One such shop is La Estepeña, where the mirror-backed shelves are packed with adorable vintage boxes filled with own-label cookies, candied fruits, and chocolate creations. The place smells wonderfully of roasting almonds and baked goods from the on-site factory where Christmas delicacies are hand-rolled and packed throughout the colder months.
Established in 1943, La Despensa de Palacio has a Victorian-era feel, with its dark period furnishings and alluring glass cabinets displaying a dazzling selection of in-house-made sweets, from sugar-powdered mantecados and slabs of nutty turron to artsy chocolate bonbons to delicate candied violets.
Resplendent in crimson, the wooden storefront of El Gamo is hard to miss. First opened in 1965, this factory prides itself on the oldest wood oven in town and organizes workshops for making your own mantecados. Their store is small, warm, and traditional, and the knowledgeable staff guide visitors through the overwhelming choice of flavors while giving out heaps of samples.

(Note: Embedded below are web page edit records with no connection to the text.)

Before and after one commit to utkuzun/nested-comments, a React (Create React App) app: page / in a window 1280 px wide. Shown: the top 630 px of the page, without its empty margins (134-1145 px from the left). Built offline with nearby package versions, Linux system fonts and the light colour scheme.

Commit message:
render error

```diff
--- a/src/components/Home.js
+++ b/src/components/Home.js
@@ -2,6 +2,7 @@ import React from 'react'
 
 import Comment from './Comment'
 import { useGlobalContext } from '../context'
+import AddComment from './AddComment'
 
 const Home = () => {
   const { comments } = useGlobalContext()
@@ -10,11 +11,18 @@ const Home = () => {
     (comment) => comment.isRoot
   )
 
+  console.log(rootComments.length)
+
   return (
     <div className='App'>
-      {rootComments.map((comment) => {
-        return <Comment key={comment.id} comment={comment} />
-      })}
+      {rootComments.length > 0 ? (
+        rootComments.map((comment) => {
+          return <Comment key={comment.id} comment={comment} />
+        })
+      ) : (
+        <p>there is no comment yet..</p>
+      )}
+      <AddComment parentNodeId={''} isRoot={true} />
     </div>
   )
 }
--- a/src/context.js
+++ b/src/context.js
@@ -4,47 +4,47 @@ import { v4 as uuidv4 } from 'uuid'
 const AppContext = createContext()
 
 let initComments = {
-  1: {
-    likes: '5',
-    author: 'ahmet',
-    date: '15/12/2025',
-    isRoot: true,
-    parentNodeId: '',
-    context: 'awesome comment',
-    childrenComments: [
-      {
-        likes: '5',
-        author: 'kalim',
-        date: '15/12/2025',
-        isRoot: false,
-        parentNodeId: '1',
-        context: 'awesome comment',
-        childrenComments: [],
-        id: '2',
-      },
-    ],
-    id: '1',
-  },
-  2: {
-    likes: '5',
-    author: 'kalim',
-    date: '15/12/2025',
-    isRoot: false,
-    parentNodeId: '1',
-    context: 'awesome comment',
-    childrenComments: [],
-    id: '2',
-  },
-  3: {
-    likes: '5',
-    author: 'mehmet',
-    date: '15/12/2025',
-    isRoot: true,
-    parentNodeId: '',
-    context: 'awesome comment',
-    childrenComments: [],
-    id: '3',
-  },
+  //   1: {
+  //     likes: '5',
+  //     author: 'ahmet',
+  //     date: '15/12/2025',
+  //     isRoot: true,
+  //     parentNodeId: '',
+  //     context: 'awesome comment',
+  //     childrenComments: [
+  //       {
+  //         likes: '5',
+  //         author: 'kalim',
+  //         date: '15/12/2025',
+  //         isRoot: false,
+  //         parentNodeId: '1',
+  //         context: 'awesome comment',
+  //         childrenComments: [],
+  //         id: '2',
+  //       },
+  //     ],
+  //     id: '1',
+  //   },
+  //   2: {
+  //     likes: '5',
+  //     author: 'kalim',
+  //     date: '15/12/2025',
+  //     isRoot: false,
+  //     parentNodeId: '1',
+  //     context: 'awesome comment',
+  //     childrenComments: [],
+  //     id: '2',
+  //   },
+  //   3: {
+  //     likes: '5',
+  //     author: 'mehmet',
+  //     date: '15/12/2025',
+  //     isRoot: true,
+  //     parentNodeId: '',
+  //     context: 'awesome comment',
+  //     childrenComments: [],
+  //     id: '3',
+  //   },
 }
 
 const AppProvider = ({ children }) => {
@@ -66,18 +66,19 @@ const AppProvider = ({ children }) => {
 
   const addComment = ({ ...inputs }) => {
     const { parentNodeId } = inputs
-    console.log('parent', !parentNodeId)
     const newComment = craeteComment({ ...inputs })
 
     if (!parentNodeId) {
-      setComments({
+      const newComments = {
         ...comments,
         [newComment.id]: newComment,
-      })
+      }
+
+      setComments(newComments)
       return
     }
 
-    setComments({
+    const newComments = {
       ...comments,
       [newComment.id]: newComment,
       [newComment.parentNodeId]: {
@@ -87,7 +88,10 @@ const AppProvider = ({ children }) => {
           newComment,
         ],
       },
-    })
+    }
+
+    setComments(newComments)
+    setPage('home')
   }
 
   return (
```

Another must stop on your mantecado tour in Estepa is La Colchona. Born in 1870, this is the oldest mantecado business in town and one of its most esteemed. To enter their elegant shop you have to ring the doorbell, as in a real house, and someone will let you in. The space feels more contemporary than the ones above, but still has an authentic old-world feel backed up by period furnishings and chandeliers. In true Andalusian fashion, the facility also houses a small whitewashed patio decorated with colorful flowerpots.